Mostly, it was about the forums… but as for personal publishing, this was no small resource. My first dynamic website was a blog hosted on that server — I don’t think it yet had a name — we all rolled our own web software in those days (it’s not that long ago). Some of us still do. The first domain name acquired was Dale’s, in March 2004, co-inciding (more or less) with the forums’ first birthday. Twelve US dollars later (Joker.com’s prices still haven’t changed), we were all still using frame-based redirects — static IPs were the stuff of pipe-dreams, and Dynamic DNS, though around, was outside of the experience of most of us. Steve ran a notoriously-flaky IIS server with real domains and Exchange, but paid about $150 a month for the privilege: static IPs being available only on business grade internet connections.

These are mere details. The forums themselves constitute an amazing chronicle of the lives of mwdmeyer, ucosty, Sammy, i_am_a_n00bie, Smile:), smKz, n cktangents, angelicdeity, baibai, Sphinx^, ludvikas, and a handful of others over a fairly tumultuous time. There is so much not recorded explicitly that surrounds the nearly 16,000 messages from these eleven users alone. Some has been suppressed, other parts forgotten, but all of it inextricably linked together in the momentum of time. There are some things about that time which will never be shared with those who weren’t around.

The forums didn’t survive post-school. This shouldn’t be surprising, given the amount of research that says this will be the case for any given relationships faced with that manner of transition, but it was still bizarre witnessing what would have been several months of time spent on a single website evaporate into (not much). The server moved from Balmain to Marian Street, eventually finding its way into a rack there. This is where things get hazy for me. I think the last time I saw Michael might’ve been New Years’ Eve 2005/2006… I feel some sense of guilt about that, but recognise mutual busy-ness had a role such that neither of us should be blamed alone. I don’t believe that a blameless “but things changed” is ever sufficient when talking about close relationships. I’m fairly certain my closest friend for about two years at school is someone that I no longer have anything to do with, but can’t explain why. And I know that I can’t in any way blame him, because I’m so guilty of failing to keep working on relationships myself.

I suppose the point of all this is that the computer formally known as ‘Metro’, now ‘Loki’ (I don’t know how it got that name — Loki to me is an amazing contributor to Linux-based gaming, 2000-2002 RIP, but it could just as easily have been named after the Norse trickster and Odin’s wily accomplice!) isn’t just the latest in a series of bits of electronic gear that some markup and pixels have been piped off for a couple of years. This is just one step closer to a complete closure of a very large chapter of my life… and, yeah, that’s incredibly sad.

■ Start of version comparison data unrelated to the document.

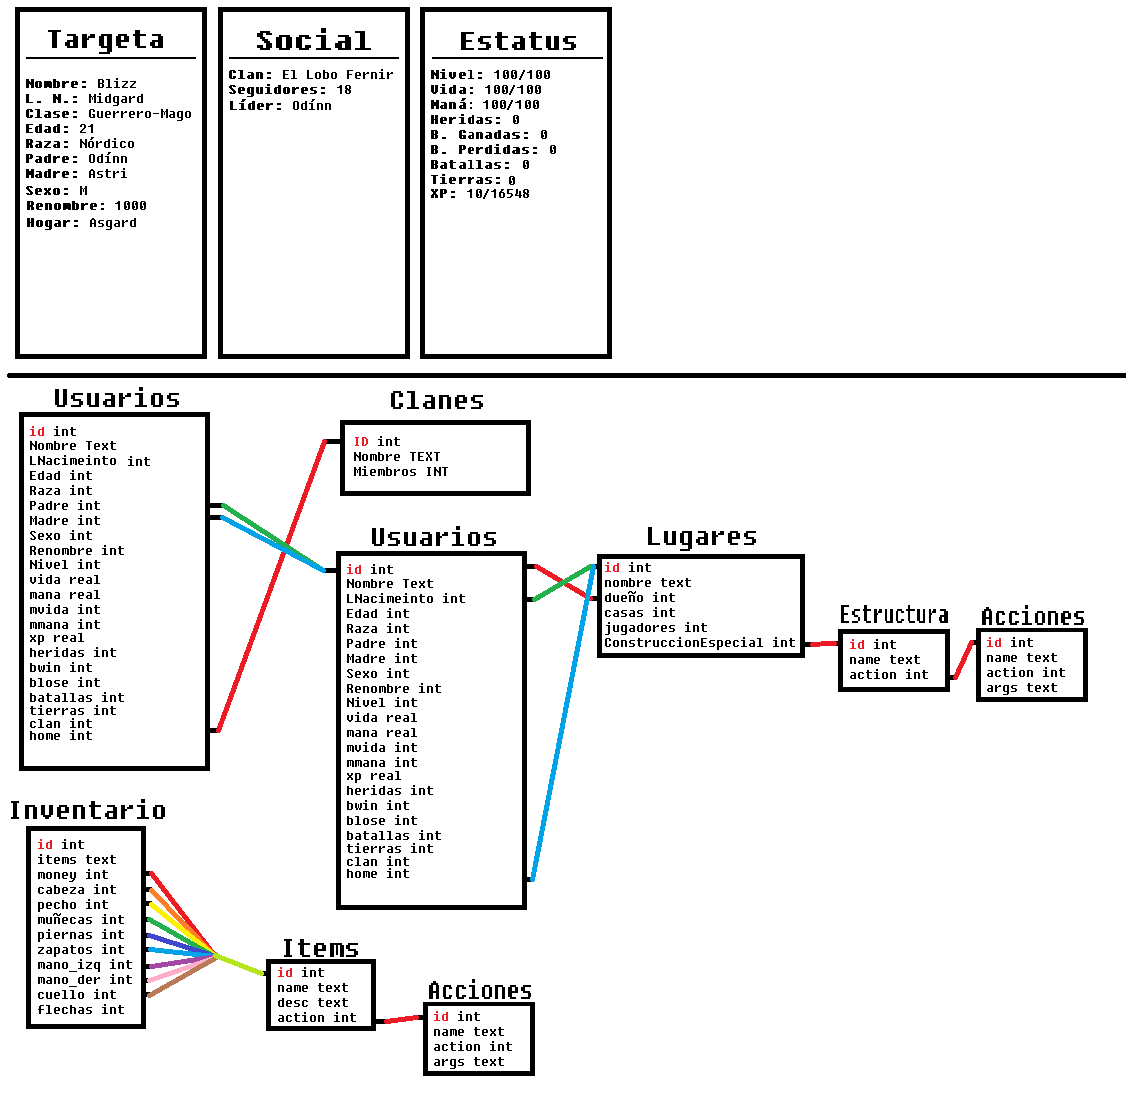
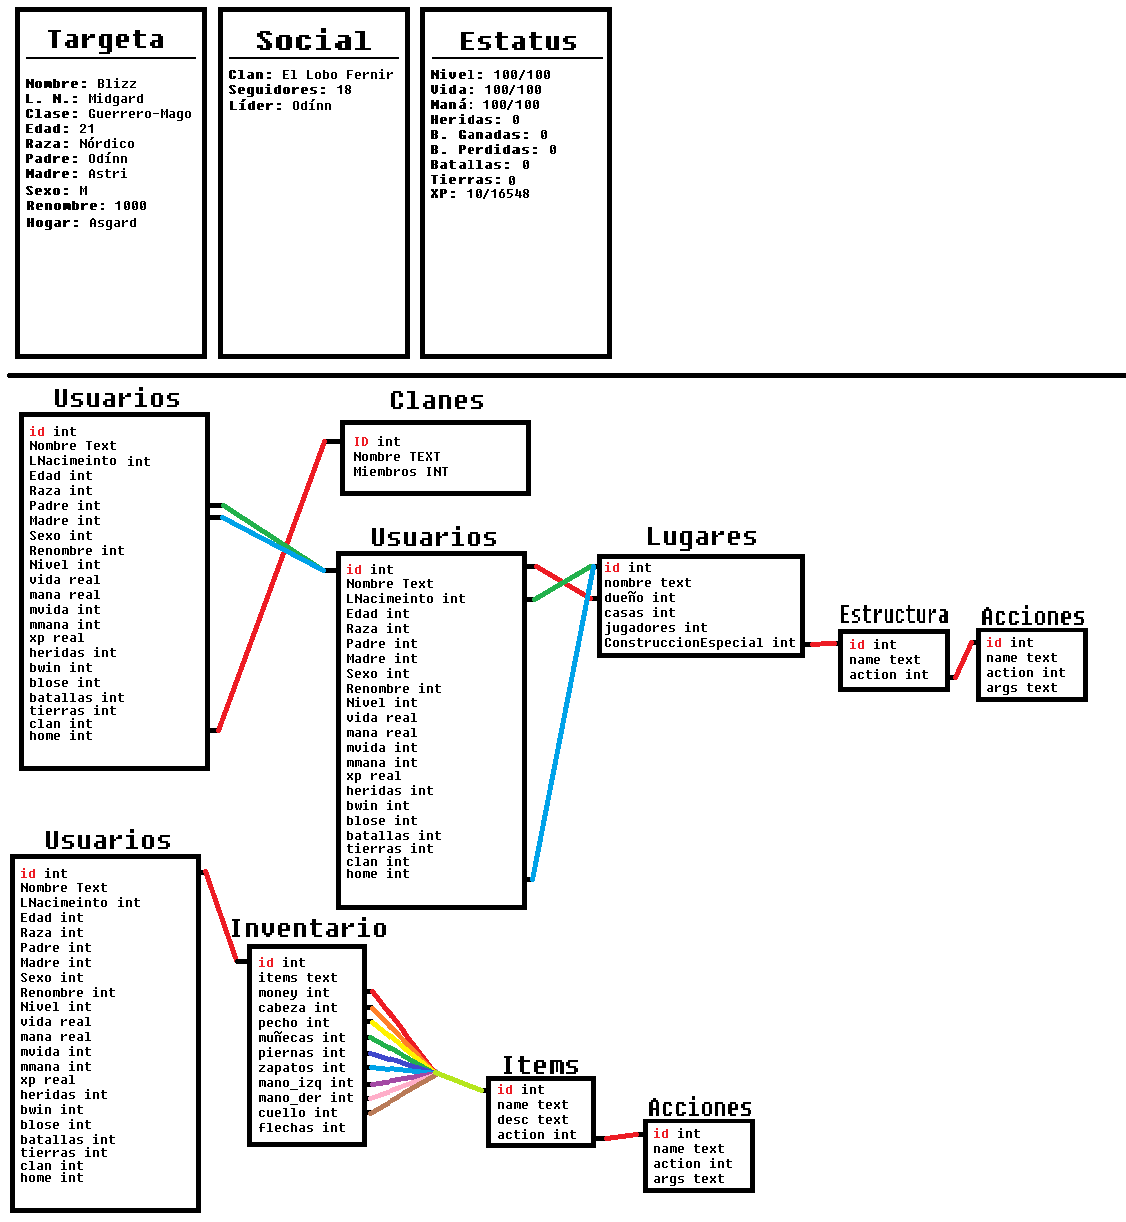
Actualzada la relacion de las tablas y agregada la tabla del inventario

diff --git a/main.py b/main.py
@@ -13,7 +13,7 @@ def start_db():
     dbm.createTable(db, "id INTEGER NOT NULL PRIMARY KEY AUTOINCREMENT", "nombre TEXT NOT NULL", "action INTEGER NOT NULL", "args TEXT NOT NULL", t_name="Acciones")
     dbm.createTable(db, "id INTEGER NOT NULL PRIMARY KEY AUTOINCREMENT", "nombre TEXT NOT NULL", "desc TEXT NOT NULL", "action INTEGER NOT NULL", t_name="Items")
     dbm.createTable(db, "id INTEGER NOT NULL PRIMARY KEY AUTOINCREMENT", "nombre TEXT NOT NULL", "dueño INTEGER NOT NULL",  "casas INTEGER NOT NULL", "jugadores INTEGER NOT NULL", "special INTEGER NOT NULL", t_name="Lugares")
-
+    dbm.createTable(db, "id INTEGER NOT NULL PRIMARY KEY AUTOINCREMENT", "items TEXT NOT NULL", "money INTEGER NOT NULL", "cabeza INTEGER NOT NULL", "pecho INTEGER NOT NULL", "muñecas INTEGER NOT NULL", "piernas INTEGER NOT NULL", "zapatos INTEGER NOT NULL", "mano_izq INTEGER NOT NULL", "mano_der INTEGER NOT NULL", "cuello INTEGER NOT NULL", "flechas INTEGER NOT NULL", t_name="Inventory")
     return db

Please don’t for a minute consider this to be my arguing that Loki should stay switched on — it’s about something far greater and more personal than a startlingly reliable FreeBSD web server that just happened to host a website for free for a long time.

There aren’t too many people you can make sit in the back of a car on their 18th birthday, much less who will laugh along with as it happens.

This isn’t an obituary, just a poor expression of remorse at the (human) disconnection and ‘drifted’ relationships of that era. Michael, once all this stupid uni crap gets out of the way (maybe after you move again?), I owe you a fairly large drink.

Thankyou.